A Spotlight On Northern Alberta
Travel Mediaplanet finds out more about the opportunities available in the northern region. Here are some tips to consider before the big move.
Lesser Slave Lake
Grande Praire and Region
Mediaplanet: What is the climate like to start a new business in Northern Alberta?
Adam McArthur: Northern Alberta has an entrepreneurial feel that is better experienced than spoken about. The presence of entrepreneurialism and small business in our community is very significant. It becomes a part of the local culture and is encouraged and cultivated through many different resources and the local, provincial and federal level.
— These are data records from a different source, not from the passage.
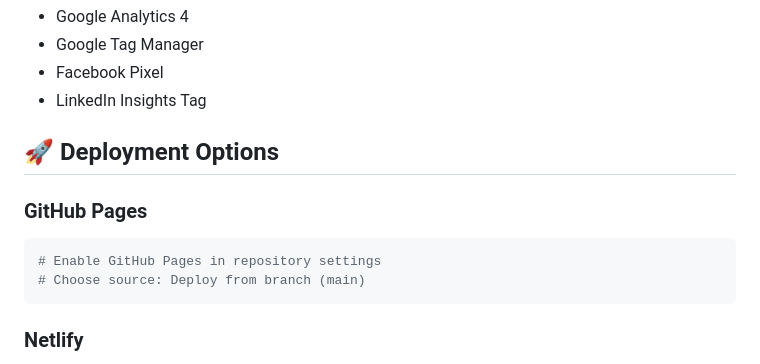
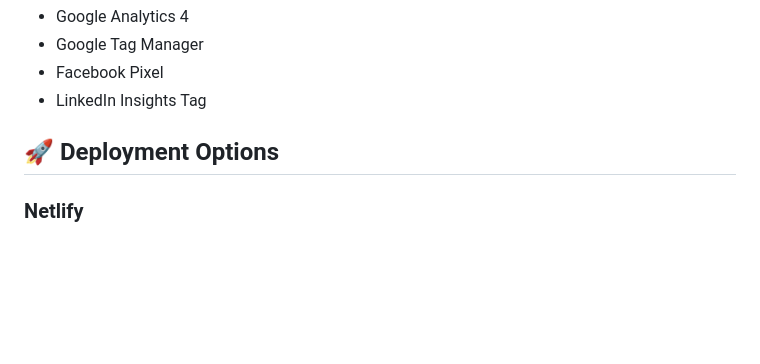
Before and after one commit to sambhavmehra/animated-portfolio, a Markdown page: README.md, the part around the change. Rendered like a GitHub page; blank space fills up the shorter version.

````diff
--- a/README.md
+++ b/README.md
@@ -190,12 +190,6 @@ Ready for integration with:
 
 ## 🚀 Deployment Options
 
-### GitHub Pages
-```bash
-# Enable GitHub Pages in repository settings
-# Choose source: Deploy from branch (main)
-```
-
 ### Netlify
 1. Connect GitHub repository
 2. Build command: (none required)
````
There is a market place for so many different services and trades in our communities, the opportunity for a new business to be successful leaps off the page when you arrive.
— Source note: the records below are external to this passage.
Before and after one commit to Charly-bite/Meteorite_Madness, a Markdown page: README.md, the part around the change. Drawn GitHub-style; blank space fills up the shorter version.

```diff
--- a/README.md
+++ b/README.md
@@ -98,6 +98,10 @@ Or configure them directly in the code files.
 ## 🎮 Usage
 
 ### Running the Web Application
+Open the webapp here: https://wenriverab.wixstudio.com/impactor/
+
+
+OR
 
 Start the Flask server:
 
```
Kevin Keller: Extremely favorable. With the ongoing growth in the energy sector infrastructure and support services are showing great growth, you don’t need to work in the energy sector to benefit from its growth.
MP: What are some of the advantages of doing business in Northern Alberta?
Phyllis Maki: Alberta had an average personal disposable income of over $36,000 in 2009, the highest in Canada. Alberta consistently has the highest investment per capita in Canada. At $23,461 in 2011, it was more than double the Canadian average of $10,758 per capita. Alberta offers a 10% refundable provincial tax credit for scientific research and experimental development encouraging research and development here in Alberta. This is worth up to $400,000 annually per company. Alberta offers one of the most competitive business tax environments in North America - no provincial sales tax (PST), provincial capital taxes, payroll taxes or machinery and equipment taxes. Those are the biggest and best reasons in a nutshell.
Adam McArthur: A tax structure that is less burdensome on consumers and producers. A broad focus on self-reliance, understanding of how entrepreneurialism, and small business are vital to rural centres. Many people feel that our communities are underserviced and are looking for local solutions for their needs. A young population demographic in many communities are entering into their peak spending years and often have the disposable income to spend and want to provide a great experiences and activities for their young families.
MP: What is your top advice for people considering moving to the region?
Kevin Keller: This is not a “nanny state” if you want to move ahead you have to work for it. If you are good at what you do and you can maintain professional relationships you can succeed and faster than elsewhere in Canada.
Phyllis Maki: DO YOUR HOMEWORK! Far too many people are hearing the streets are paved with gold (black) and running here without securing a place to live. Not every community in the north has a negative occupancy rate like in my communities of Bonnyville and Cold Lake but there are hotspots where even finding a hotel room can be challenging. (How can we have a negative occupancy rate, well when there are no hotel rooms and nothing to rent people are staying in travel trailers in someone’s yard, sleeping on co-workers couches and floors and even sometimes in their vehicles)
For prospective business start-ups or purchases, it is the same thing. Make sure you have secured a site, make sure you can find the employees you are going to need and then ensure that they have somewhere to live as well.
Like I said, not every community is this tough, but still, do not move here without doing some research.
MP: How would you describe the community spirit in Northern Alberta?
Holly Sorgen: Northern Albertans are highly innovative, industrious and hardworking people. When bad things happen, people step up to help. We have extremely active Rotary clubs, United Way and Community Foundations that support the growth of our community.
Phyllis Maki: Community spirit in Northern Alberta is alive and strong. People here work hard and play hard. A multitude of cultures are respected and celebrated in most northern communities. French and Ukrainian cultural centres can be found in many communities in the north along with an abundance of Aboriginal educational and historic sites. People still believe in helping their neighbours and going the extra mile for others. There is real feeling of home and family.